-- Exercise details --
Every line below that mentions the word "action" should be copied out.

-- Records to process --
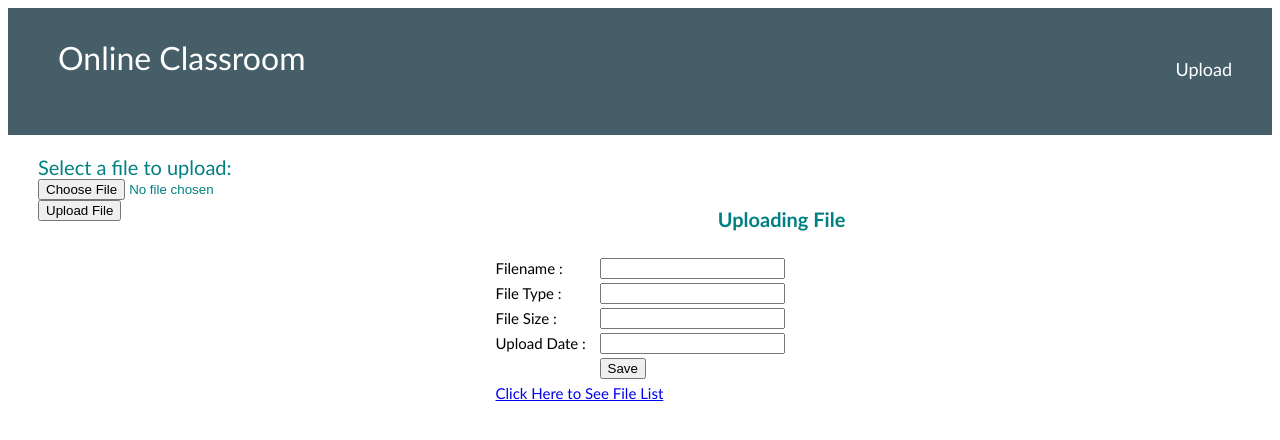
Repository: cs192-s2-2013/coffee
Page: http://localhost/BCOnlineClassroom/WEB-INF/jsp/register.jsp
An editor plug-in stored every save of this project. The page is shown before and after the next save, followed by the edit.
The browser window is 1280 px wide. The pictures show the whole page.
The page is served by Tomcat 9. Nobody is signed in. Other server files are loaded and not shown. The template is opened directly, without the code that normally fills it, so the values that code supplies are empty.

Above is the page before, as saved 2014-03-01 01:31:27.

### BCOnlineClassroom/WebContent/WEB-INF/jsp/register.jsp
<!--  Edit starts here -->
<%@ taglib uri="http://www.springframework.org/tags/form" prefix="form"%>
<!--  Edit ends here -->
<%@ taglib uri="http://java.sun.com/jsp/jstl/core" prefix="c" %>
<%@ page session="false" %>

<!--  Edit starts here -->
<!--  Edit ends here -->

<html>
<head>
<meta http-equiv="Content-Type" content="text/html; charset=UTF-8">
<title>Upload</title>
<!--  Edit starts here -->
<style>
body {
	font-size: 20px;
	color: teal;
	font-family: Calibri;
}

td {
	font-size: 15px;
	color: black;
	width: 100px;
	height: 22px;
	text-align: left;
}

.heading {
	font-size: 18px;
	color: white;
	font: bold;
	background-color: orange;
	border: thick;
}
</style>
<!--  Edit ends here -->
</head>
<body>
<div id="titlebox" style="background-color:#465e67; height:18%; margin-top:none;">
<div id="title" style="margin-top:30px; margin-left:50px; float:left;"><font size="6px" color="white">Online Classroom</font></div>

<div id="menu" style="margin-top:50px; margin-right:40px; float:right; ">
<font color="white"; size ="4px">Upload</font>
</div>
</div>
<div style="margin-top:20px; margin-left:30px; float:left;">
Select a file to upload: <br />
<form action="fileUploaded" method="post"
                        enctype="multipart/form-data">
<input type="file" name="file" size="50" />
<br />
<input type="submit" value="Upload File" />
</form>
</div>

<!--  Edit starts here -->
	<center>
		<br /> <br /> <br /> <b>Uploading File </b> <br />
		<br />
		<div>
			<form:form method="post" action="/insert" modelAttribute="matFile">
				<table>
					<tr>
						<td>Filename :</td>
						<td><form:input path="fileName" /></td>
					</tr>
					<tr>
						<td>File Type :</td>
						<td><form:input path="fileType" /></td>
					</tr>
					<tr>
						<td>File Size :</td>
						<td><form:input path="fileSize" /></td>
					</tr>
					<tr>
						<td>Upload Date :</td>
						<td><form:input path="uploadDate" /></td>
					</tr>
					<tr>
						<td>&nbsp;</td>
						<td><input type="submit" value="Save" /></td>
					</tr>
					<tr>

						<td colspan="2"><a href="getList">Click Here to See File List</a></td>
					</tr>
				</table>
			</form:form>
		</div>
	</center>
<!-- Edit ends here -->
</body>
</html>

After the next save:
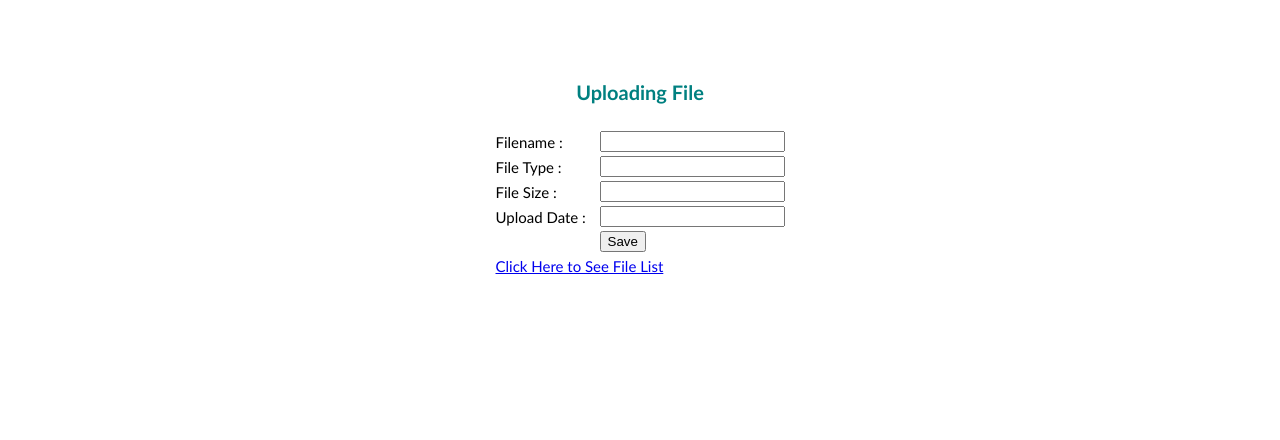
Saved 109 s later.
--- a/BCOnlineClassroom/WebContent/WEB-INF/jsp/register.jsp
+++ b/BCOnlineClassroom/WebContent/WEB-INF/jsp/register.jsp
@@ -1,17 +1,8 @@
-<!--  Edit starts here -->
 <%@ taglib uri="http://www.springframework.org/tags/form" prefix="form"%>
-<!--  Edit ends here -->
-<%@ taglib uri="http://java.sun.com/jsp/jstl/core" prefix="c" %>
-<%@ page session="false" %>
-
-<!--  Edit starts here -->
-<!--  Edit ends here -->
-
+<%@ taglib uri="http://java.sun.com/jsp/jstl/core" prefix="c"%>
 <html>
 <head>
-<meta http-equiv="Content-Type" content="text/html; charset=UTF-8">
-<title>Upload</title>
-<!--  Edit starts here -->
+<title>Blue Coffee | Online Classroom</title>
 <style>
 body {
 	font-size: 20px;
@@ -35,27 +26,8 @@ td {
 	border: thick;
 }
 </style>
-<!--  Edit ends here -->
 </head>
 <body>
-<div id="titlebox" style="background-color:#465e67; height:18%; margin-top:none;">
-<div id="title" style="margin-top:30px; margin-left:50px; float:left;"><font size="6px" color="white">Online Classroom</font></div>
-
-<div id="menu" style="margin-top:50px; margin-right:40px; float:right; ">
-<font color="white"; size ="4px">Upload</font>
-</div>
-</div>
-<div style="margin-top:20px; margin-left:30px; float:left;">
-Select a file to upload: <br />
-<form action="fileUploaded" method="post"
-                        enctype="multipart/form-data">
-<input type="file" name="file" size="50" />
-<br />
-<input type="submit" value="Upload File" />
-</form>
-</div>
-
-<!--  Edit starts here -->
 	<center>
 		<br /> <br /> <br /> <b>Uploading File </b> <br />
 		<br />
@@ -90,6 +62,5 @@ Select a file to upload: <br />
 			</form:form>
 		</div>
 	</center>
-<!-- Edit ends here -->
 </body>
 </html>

...

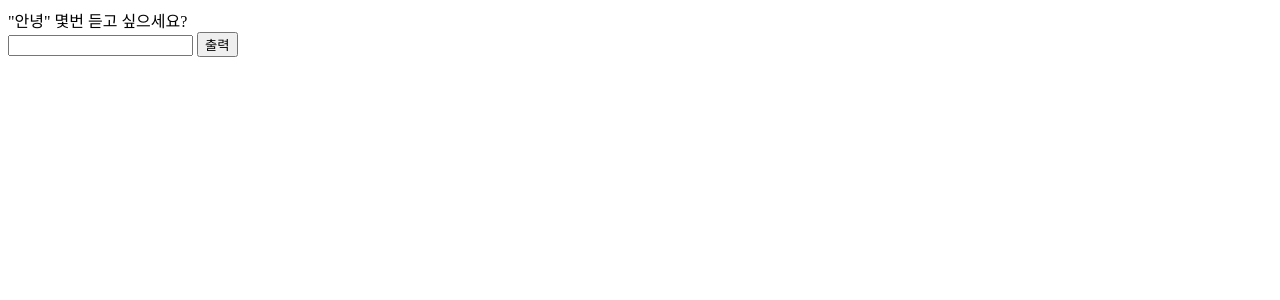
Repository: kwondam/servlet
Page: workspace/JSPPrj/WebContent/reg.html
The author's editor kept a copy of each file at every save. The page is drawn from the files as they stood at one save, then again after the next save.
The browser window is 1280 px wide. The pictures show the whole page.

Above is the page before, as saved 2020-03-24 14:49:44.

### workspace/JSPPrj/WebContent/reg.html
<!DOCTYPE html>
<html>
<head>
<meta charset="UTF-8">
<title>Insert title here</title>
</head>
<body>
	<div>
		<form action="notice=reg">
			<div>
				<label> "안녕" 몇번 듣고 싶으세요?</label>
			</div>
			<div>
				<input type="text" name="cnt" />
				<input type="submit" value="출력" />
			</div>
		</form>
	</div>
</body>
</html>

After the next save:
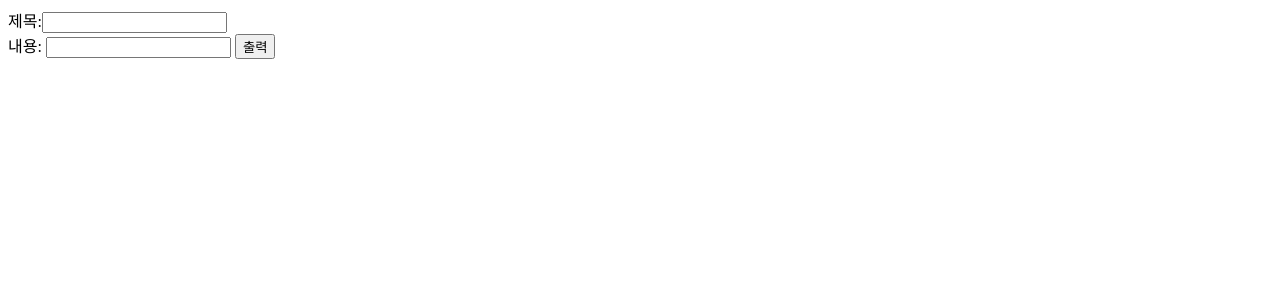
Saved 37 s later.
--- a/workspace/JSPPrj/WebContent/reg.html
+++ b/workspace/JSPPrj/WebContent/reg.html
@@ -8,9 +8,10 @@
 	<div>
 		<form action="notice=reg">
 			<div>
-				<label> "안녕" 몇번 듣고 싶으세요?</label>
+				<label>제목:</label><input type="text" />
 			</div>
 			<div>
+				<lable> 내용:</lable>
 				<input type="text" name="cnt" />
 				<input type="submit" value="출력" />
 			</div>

...

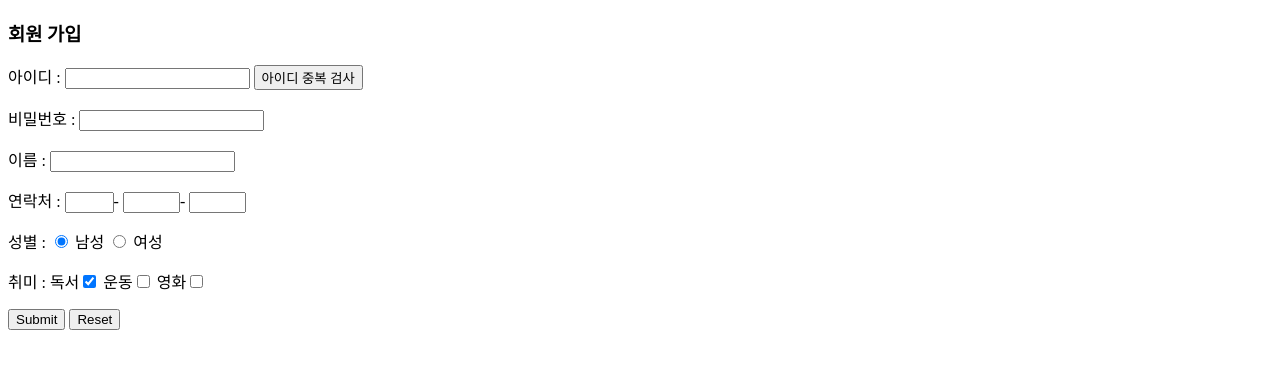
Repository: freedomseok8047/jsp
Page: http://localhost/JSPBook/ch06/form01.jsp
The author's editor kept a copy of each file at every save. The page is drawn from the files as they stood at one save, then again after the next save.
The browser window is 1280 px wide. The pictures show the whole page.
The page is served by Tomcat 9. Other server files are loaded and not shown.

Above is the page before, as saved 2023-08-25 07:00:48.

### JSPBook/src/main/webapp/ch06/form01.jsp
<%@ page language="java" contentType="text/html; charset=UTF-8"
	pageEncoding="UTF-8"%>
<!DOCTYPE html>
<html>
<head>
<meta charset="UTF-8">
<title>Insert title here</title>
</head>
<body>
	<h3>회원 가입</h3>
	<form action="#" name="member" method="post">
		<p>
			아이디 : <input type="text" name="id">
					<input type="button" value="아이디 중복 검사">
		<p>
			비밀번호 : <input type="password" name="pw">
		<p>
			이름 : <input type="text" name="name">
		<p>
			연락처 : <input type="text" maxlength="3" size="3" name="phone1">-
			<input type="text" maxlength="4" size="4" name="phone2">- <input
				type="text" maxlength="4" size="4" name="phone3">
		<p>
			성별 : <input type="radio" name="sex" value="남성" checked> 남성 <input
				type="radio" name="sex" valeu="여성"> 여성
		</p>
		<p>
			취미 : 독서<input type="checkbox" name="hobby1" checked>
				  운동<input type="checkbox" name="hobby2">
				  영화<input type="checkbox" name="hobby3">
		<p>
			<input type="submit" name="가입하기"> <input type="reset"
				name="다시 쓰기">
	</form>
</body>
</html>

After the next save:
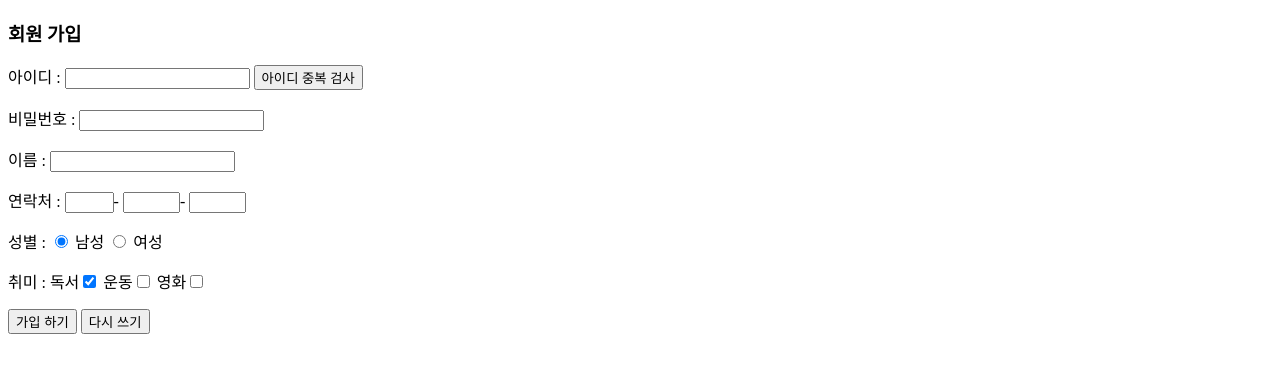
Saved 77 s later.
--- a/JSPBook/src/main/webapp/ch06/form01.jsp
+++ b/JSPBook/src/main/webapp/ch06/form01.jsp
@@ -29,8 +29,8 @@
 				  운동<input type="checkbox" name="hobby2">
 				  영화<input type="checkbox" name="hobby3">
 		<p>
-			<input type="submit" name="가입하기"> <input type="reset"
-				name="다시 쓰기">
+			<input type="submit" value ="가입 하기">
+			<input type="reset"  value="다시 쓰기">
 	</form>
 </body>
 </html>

-- Reply to the exercise --
<form action="fileUploaded" method="post"
			<form:form method="post" action="/insert" modelAttribute="matFile">
-<form action="fileUploaded" method="post"
		<form action="notice=reg">
 		<form action="notice=reg">
	<form action="#" name="member" method="post">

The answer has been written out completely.